What you see in eastern Montana is grass, oceans of it, from horizon to horizon.
It was on this sea of grass that many of the plains tribes of Native Americans navigated in their search for herds of buffalo, and it was on this sea that the most famous battle of the Indian Wars was fought.
You can walk through the history and try to reconstruct the events at Little Bighorn Battlefield National Monument on the Crow Reservation south of Billings. On these grassy hills on June 25, 1876, George Custer died with more than 260 of his soldiers.
Over the years, “Custer’s Last Stand” has been the source of a great deal of mythologizing, on both sides of the battle. You have only to look at such Hollywood histories as They Died With Their Boots On to see a heroic Errol Flynn, fighting to the last with his brave men as they are inundated by hordes of screaming Sioux and Cheyenne. A famous chromolithograph, from a painting by St. Louis artist Cassilly Adams, hung in almost every saloon from 1896 to up till the Korean War. It was called Custer’s Last Fight, but almost everyone remembers it as “Custer’s Last Stand.”
In the heroic versions, Custer and his men are unundated by a sea of Indans and go down fighting to the last man.
An alternate version has taken hold since then, in which Custer is an egomaniacal buffoon who sees genocide as his ticket to the White House, and was personified by Richard Mulligan in Little Big Man.
Despite the hundreds of books and movies about Custer, none has ever resolved the contradictions of his character. Certainly, in the years just after his death, he was canonized — partly due to the propagandizing of his wife — and served as a rallying cry for those who wanted to end the “Indian problem” once and for all.
But Custer himself isn’t the only myth of the battle.
How often have you heard that there were no white survivors of the Battle of the Little Bighorn? As you drive through the battlefield, you learn the complexity of the fight and that fewer than half of Custer’s men were killed. Granted, that’s still a bloody battle, but it’s not quite the same thing as the legend.
On finding the Indian encampment, Custer divided his troops into three groups and intended to attack the bivouacked Indians from both the North and the South. He took field command of one third of the forces and marched them north, along the hills above the Indian encampment.
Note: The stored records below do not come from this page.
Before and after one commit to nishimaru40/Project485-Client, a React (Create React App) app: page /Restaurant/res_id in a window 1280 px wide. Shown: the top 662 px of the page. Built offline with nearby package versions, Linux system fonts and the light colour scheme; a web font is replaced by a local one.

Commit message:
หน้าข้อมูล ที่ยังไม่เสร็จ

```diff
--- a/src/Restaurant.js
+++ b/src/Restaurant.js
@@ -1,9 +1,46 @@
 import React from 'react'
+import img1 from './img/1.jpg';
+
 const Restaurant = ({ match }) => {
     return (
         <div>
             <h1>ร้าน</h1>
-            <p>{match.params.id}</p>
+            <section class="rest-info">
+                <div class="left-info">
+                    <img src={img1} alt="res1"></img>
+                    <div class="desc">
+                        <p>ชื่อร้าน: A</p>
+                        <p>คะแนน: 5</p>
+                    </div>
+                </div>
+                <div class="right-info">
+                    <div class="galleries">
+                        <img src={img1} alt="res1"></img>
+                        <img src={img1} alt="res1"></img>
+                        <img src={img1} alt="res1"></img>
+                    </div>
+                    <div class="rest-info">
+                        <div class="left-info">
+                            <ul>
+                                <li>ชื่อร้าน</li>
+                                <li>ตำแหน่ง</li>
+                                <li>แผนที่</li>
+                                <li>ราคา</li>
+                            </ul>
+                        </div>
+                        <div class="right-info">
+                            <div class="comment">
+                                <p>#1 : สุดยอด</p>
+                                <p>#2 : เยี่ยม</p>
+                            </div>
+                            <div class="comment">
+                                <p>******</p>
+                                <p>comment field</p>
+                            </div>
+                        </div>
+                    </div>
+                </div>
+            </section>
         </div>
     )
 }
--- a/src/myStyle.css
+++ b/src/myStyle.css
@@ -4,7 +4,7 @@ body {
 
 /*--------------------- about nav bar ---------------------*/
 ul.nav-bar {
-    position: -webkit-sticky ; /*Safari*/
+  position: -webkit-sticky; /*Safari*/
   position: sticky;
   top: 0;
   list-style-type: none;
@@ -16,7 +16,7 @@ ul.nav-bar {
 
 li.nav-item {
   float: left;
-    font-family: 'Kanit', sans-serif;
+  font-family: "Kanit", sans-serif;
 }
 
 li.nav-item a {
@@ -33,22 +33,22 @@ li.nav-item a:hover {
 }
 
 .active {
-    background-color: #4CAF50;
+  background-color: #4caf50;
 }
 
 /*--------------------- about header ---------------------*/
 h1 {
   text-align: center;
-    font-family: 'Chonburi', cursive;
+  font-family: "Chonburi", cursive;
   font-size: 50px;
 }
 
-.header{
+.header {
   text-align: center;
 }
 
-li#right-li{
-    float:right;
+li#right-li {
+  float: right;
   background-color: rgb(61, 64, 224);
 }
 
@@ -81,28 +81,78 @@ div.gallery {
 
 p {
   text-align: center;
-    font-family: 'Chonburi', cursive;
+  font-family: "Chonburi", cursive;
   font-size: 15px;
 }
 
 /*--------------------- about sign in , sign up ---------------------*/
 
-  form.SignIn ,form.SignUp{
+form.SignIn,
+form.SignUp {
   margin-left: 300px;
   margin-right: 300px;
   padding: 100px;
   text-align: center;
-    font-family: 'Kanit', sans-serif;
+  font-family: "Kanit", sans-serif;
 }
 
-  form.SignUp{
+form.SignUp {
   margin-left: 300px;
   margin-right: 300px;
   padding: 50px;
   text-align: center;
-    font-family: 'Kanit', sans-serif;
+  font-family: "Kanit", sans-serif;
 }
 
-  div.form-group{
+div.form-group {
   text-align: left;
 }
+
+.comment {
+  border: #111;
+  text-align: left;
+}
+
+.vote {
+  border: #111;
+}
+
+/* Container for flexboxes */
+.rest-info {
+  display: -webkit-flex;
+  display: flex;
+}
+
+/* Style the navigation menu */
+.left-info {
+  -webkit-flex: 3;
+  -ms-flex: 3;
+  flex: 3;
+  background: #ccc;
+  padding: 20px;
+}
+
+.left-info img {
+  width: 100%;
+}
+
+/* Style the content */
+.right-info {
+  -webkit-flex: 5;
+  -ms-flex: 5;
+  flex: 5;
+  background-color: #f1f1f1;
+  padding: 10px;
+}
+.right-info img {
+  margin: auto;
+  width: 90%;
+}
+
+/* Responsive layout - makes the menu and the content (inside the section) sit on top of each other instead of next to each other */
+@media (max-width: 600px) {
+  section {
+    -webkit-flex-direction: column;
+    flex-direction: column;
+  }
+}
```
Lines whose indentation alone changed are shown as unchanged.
The other two thirds of his forces, at the south end of the battle, took heavy casualties and eventually retreated to relative safety at the top of one of the bluffs on the eastern side of the river. Custer’s third of the force — about 225 men — was wiped out.
Yet, 328 men survived to tell the story, which they did to official inquiries.
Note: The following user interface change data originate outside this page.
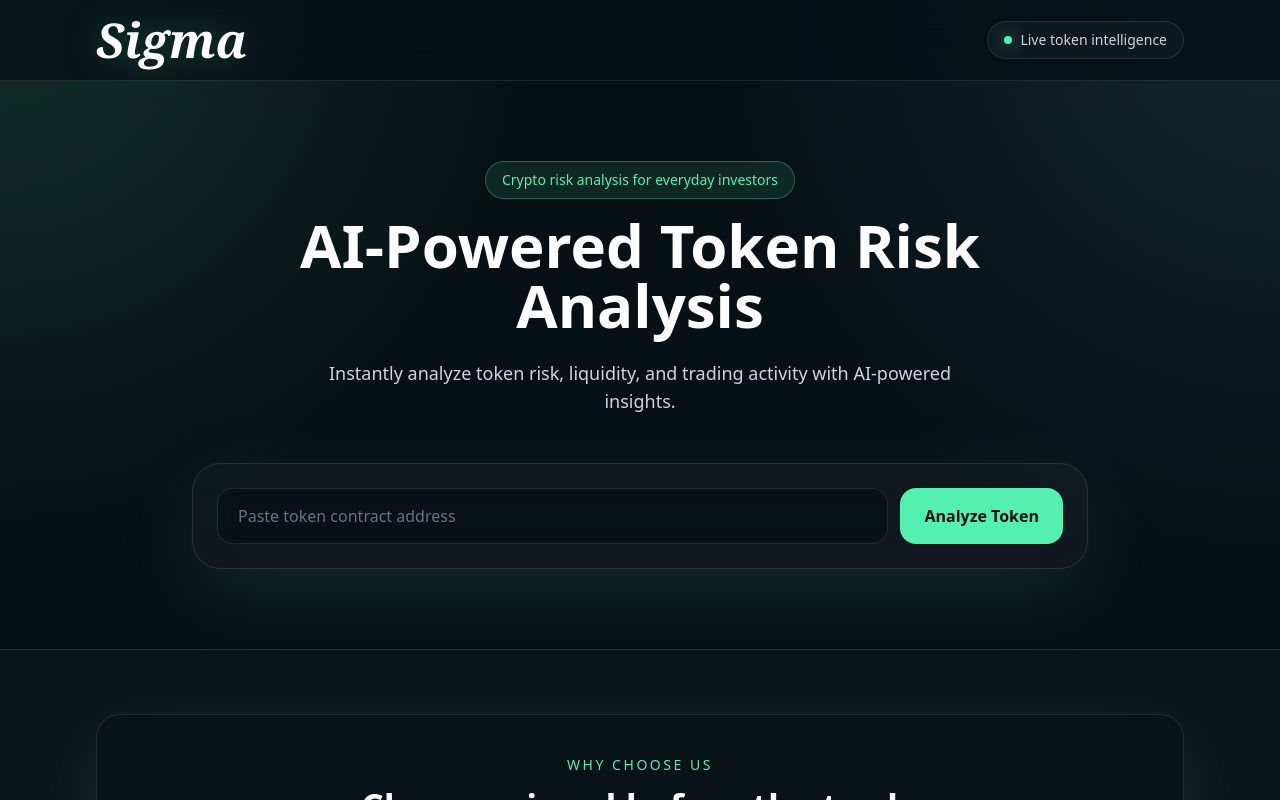
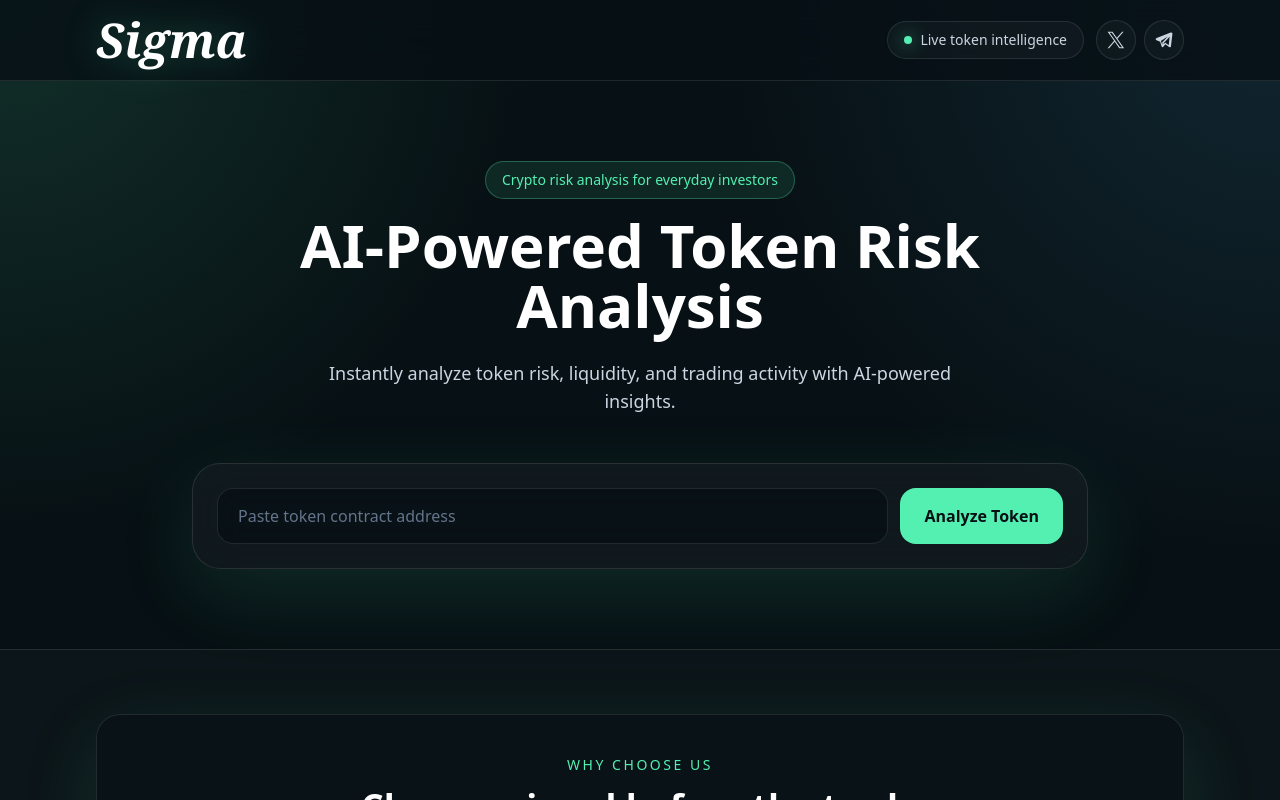
Before and after one commit to princeolawale/sigma, a Next.js app: page / in a window 1280 px wide. Shown: the top 800 px of the page. Built offline with nearby package versions, Linux system fonts and the light colour scheme.

Commit message:
Update Social header

```diff
--- a/app/page.tsx
+++ b/app/page.tsx
@@ -75,9 +75,32 @@ export default function Home() {
               Sigma
             </span>
           </div>
-          <div className="hidden items-center gap-2 rounded-full border border-white/10 bg-white/[0.03] px-4 py-2 text-sm text-slate-300 sm:flex">
-            <span className="h-2 w-2 rounded-full bg-acid shadow-[0_0_18px_rgba(84,240,178,0.9)]" />
-            Live token intelligence
+          <div className="hidden items-center gap-3 sm:flex">
+            <div className="flex items-center gap-2 rounded-full border border-white/10 bg-white/[0.03] px-4 py-2 text-sm text-slate-300">
+              <span className="h-2 w-2 rounded-full bg-acid shadow-[0_0_18px_rgba(84,240,178,0.9)]" />
+              Live token intelligence
+            </div>
+            <div className="flex items-center gap-2">
+              {socials.map((social) => (
+                <a
+                  key={social.name}
+                  href={social.href}
+                  target="_blank"
+                  rel="noopener noreferrer"
+                  aria-label={social.label}
+                  className="grid h-10 w-10 place-items-center rounded-full border border-white/10 bg-white/[0.03] text-slate-300 transition hover:border-acid/50 hover:text-acid focus:outline-none focus:ring-2 focus:ring-acid/60"
+                >
+                  <svg
+                    aria-hidden="true"
+                    viewBox="0 0 24 24"
+                    className="h-5 w-5"
+                    fill="currentColor"
+                  >
+                    {social.icon}
+                  </svg>
+                </a>
+              ))}
+            </div>
           </div>
           <details className="group sm:hidden">
             <summary
```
Another myth is that it is the only battle the Indians ever won. That is wrong on both ends of the deal, since there were many battles won by Indians, but the Little Bighorn cannot really be counted as one of them.
The purpose of Custer’s foray into Montana was to oust the Sioux and Cheyenne from the Crow Reservation, where they were not particularly welcome, and nudge them back to their own reservations.
The battle ended when word of the approach of General Terry’s troops from the north came and the Indians decamped. Most of them wandered back to their own reservations. In other words, while the battle is remembered as a defeat for Custer, its military objectives were largely met, though such a victory is truly Pyrrhic.
You can read about the battle in any number of books, but you can’t really get the feel of it without visiting the site.
It is a quiet place, with the hiss of wind in the grass and the buzzing of grasshoppers. The road through the park continues for about five miles, past the congested visitor’s center and along the high ridge of bluffs and coulees over the river bottom to the location where Custer’s subordinates, Reno and Benteen, held off the Indian siege for two days.
Most people hang around the monument on Battle Ridge, where small white crosses mark the places where Custer and his men fell. But if you drive to the end of the pavement, you can walk out in the grass, which curls in the breeze like white horses on the sea swell, and hear the phoebe’s song among the seedheads, and watch the approach of an afternoon thunderstorm with its dark clouds and flickering glow of lightning.
And you can get a much deeper sense of what this part of Montana was like 119 years ago, before the roads and visitor’s center, before the white crosses and shallow graves.